• [Task instructions]:
Say the number of lines in the records below that hold the word "this", and only that number.

(Modification records)
↓

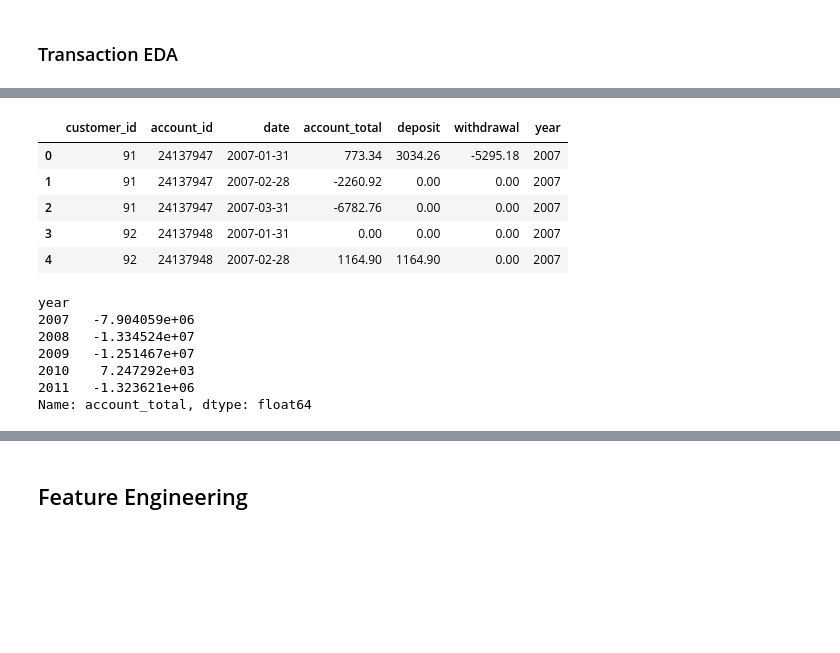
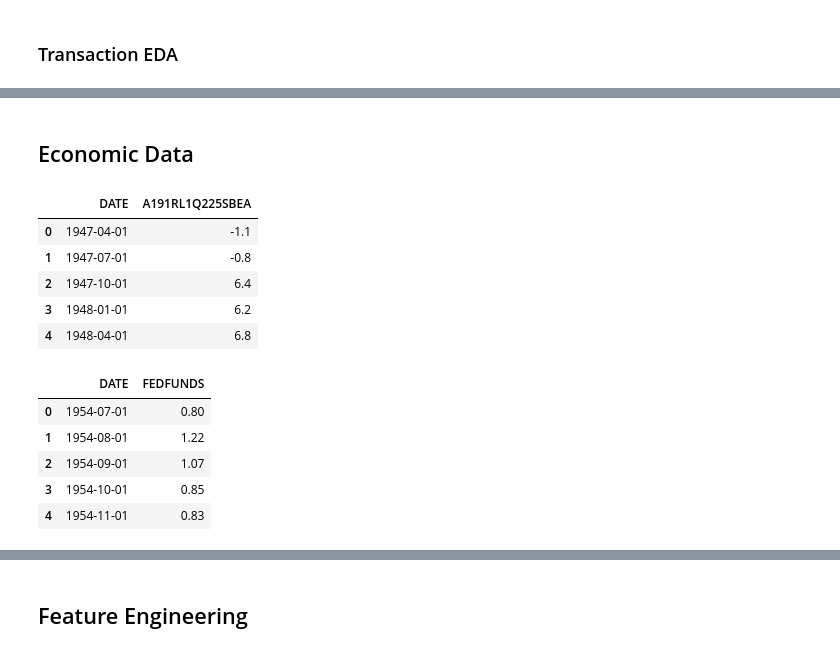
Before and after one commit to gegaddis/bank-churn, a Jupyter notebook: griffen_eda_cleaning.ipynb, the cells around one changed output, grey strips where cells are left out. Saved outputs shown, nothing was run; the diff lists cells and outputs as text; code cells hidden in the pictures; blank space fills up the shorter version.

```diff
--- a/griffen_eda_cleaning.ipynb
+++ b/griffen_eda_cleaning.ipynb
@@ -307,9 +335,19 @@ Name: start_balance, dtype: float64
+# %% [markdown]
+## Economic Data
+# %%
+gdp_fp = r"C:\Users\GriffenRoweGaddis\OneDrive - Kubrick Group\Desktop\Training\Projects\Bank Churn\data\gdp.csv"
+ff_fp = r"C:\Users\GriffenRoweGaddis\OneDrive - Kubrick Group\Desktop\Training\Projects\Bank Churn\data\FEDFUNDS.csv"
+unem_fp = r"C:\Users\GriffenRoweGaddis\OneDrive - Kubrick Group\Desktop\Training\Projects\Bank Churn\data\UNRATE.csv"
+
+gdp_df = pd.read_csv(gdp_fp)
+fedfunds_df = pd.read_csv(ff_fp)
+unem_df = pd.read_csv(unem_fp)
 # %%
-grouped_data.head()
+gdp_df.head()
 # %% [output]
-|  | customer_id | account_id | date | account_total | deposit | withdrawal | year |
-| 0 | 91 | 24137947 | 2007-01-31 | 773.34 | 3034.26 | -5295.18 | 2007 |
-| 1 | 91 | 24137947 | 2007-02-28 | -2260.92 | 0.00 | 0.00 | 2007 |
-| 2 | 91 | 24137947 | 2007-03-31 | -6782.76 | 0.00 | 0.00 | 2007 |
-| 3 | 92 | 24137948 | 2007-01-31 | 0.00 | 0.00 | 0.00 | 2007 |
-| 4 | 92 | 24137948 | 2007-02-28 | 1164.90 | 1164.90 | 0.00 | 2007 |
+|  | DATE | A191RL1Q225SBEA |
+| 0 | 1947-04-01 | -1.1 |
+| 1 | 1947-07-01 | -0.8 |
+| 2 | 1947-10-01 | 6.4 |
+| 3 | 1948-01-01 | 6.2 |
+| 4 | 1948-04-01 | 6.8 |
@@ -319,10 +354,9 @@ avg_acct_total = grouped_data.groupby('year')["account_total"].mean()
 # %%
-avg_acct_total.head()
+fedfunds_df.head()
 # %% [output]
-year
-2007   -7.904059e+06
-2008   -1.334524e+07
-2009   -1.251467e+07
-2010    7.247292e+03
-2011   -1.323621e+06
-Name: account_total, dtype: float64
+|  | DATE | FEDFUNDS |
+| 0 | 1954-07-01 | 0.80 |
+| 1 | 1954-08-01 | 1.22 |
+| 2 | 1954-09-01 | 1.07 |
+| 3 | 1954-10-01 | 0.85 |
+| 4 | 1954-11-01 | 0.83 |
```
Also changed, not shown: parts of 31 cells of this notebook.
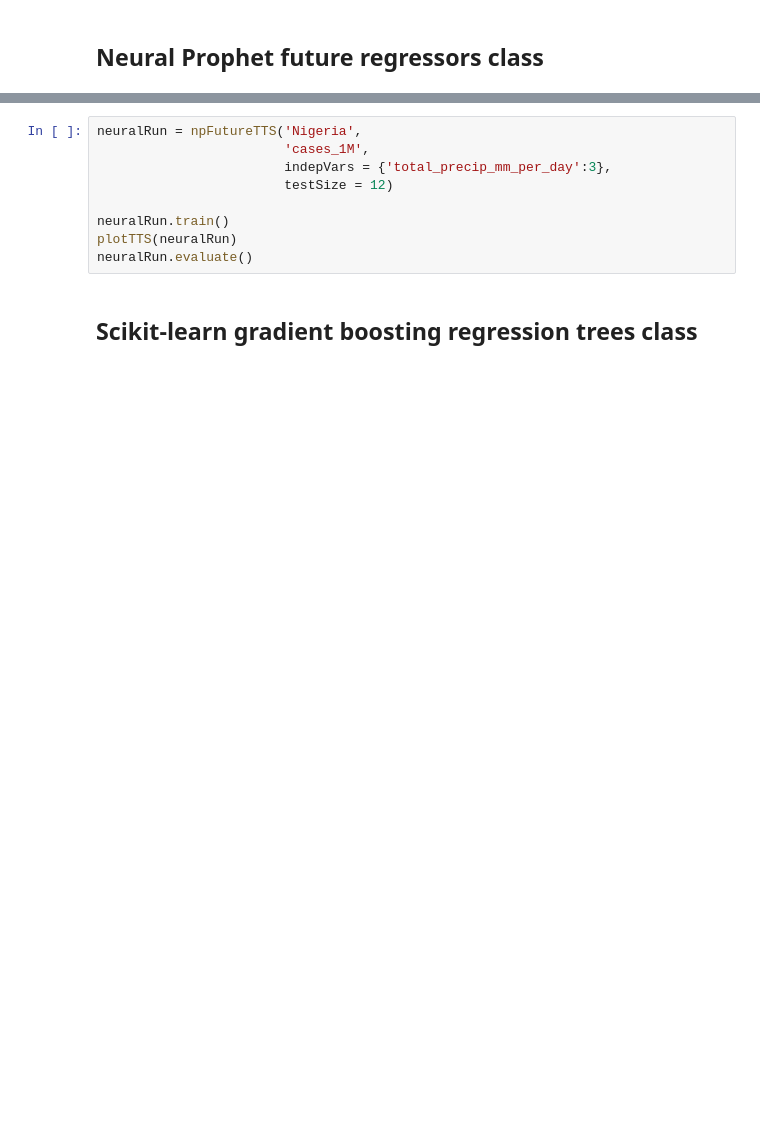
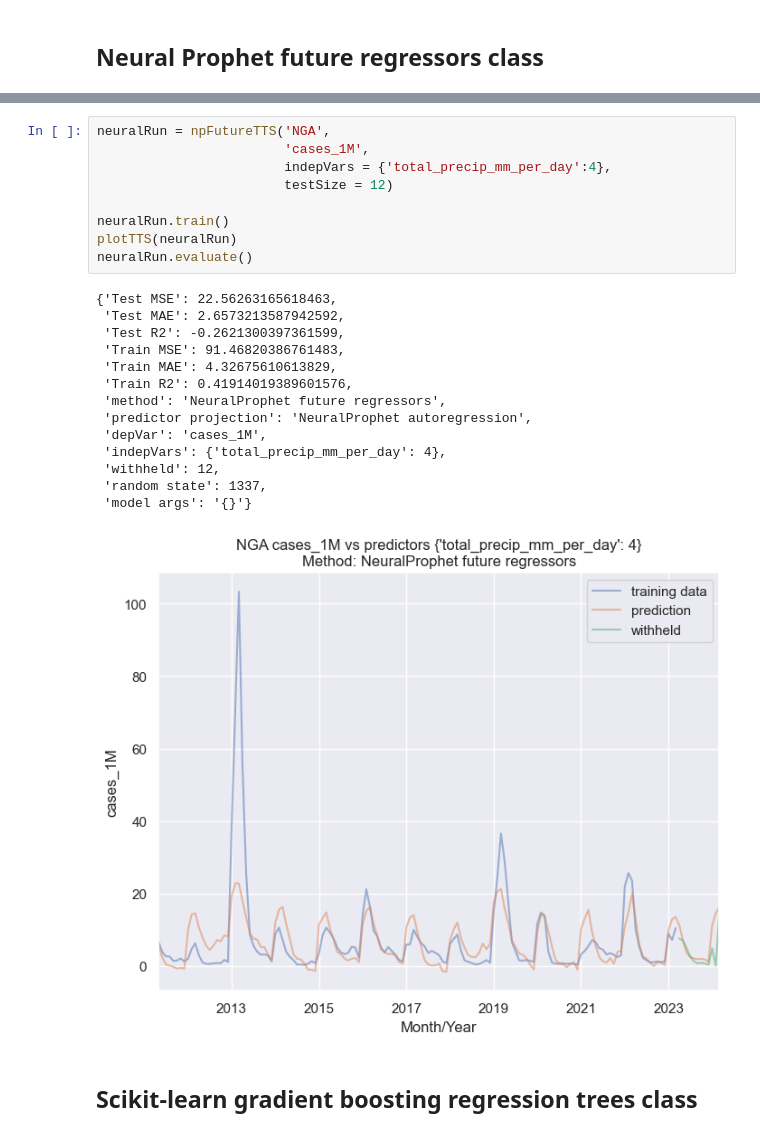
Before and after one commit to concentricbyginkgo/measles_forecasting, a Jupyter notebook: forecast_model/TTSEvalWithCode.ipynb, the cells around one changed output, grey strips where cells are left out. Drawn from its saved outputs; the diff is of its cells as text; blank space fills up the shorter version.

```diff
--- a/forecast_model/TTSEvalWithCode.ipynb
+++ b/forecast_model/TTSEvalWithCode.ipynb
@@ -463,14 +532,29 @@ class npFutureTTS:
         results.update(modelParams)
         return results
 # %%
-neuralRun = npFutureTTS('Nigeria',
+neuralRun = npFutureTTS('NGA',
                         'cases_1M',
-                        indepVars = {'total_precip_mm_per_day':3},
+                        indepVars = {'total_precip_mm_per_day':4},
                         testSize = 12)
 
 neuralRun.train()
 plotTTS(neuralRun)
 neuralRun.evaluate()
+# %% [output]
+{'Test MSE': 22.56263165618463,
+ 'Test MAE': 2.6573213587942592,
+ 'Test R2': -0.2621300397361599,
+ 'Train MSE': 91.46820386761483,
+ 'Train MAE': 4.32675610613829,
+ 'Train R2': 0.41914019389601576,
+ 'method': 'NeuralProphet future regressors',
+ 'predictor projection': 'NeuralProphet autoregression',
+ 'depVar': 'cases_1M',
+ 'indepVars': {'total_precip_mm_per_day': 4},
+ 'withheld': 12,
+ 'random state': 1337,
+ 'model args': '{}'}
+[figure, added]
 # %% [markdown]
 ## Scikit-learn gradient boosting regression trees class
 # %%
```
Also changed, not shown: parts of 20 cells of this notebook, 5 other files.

↑
↓

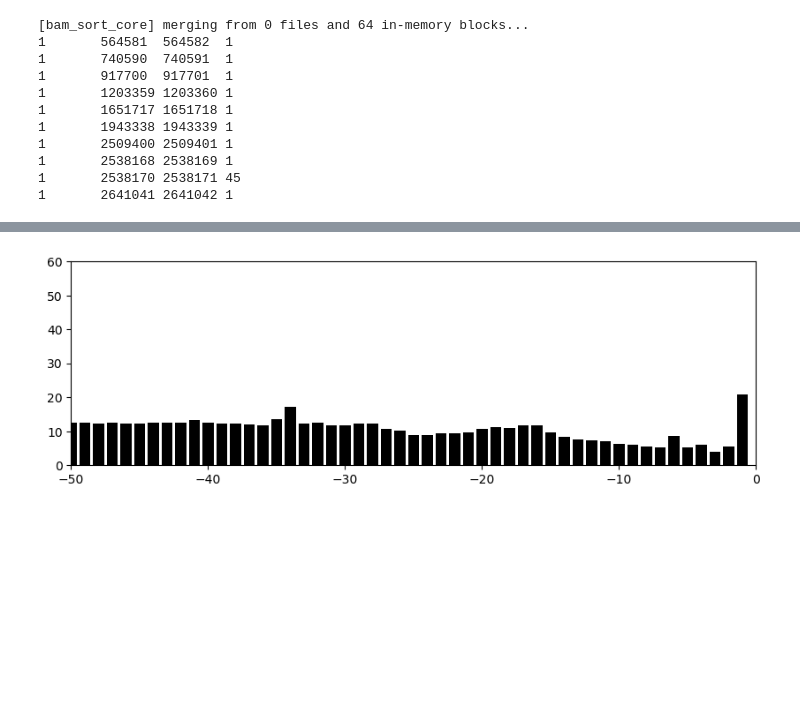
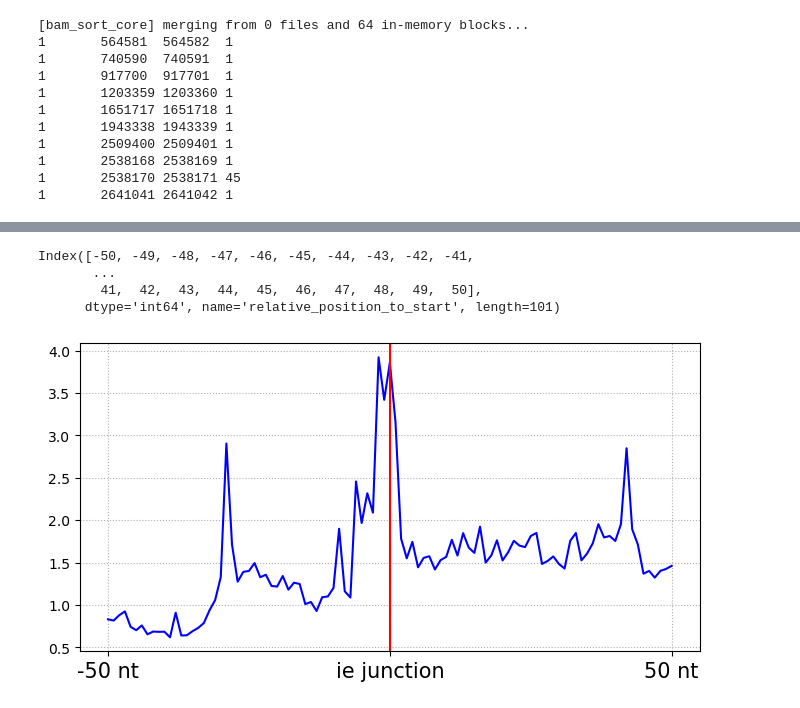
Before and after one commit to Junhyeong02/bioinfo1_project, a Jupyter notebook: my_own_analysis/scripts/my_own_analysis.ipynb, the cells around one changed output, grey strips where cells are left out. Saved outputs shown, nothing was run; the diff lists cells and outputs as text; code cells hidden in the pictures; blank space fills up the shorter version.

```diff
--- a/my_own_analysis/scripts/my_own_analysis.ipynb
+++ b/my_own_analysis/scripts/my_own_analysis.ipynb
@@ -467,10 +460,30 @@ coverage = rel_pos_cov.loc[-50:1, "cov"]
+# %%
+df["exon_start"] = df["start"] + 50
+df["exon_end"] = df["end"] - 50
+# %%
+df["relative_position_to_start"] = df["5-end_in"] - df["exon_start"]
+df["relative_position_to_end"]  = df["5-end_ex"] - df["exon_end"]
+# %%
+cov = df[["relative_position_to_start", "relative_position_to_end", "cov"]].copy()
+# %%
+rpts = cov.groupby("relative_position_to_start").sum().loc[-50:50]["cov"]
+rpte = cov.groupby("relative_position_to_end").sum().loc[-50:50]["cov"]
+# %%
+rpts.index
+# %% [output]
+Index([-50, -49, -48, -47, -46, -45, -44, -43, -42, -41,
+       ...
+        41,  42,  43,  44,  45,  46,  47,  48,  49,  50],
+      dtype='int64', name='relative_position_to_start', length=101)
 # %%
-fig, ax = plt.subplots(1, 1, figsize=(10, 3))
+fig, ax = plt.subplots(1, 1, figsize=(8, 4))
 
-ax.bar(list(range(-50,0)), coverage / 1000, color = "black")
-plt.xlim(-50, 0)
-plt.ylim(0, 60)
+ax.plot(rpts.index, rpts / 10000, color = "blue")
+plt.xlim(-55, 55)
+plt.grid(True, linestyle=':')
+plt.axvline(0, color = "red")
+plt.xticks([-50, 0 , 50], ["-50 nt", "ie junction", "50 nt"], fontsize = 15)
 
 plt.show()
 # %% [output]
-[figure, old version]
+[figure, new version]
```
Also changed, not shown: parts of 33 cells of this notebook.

↑
↓

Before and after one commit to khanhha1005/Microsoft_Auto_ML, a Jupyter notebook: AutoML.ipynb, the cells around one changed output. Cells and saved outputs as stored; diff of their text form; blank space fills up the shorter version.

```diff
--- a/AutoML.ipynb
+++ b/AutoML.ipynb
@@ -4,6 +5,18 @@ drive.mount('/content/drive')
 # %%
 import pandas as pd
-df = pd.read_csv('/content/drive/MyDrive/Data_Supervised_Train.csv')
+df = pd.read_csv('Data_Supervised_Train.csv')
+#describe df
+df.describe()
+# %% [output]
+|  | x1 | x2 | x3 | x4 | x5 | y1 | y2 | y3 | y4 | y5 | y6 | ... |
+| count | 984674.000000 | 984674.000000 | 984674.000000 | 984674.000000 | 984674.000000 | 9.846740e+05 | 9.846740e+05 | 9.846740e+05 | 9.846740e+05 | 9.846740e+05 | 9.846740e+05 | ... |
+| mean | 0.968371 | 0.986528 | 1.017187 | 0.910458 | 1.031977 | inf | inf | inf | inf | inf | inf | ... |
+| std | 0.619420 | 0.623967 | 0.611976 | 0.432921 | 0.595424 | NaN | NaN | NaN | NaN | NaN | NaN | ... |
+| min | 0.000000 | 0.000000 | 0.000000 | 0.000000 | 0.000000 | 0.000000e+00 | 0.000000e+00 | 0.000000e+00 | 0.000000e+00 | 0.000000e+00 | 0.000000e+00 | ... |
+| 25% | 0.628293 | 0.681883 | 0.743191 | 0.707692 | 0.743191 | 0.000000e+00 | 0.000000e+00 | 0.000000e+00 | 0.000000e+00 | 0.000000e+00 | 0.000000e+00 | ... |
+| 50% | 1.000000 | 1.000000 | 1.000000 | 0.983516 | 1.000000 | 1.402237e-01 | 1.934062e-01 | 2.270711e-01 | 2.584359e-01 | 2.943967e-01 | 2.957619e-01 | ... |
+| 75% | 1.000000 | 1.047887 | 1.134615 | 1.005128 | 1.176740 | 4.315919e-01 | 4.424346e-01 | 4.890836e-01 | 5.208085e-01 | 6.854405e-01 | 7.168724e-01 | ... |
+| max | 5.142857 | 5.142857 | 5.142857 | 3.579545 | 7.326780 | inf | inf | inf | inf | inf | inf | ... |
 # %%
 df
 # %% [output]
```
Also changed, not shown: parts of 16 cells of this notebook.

↑

• [Result of the exercise]:
4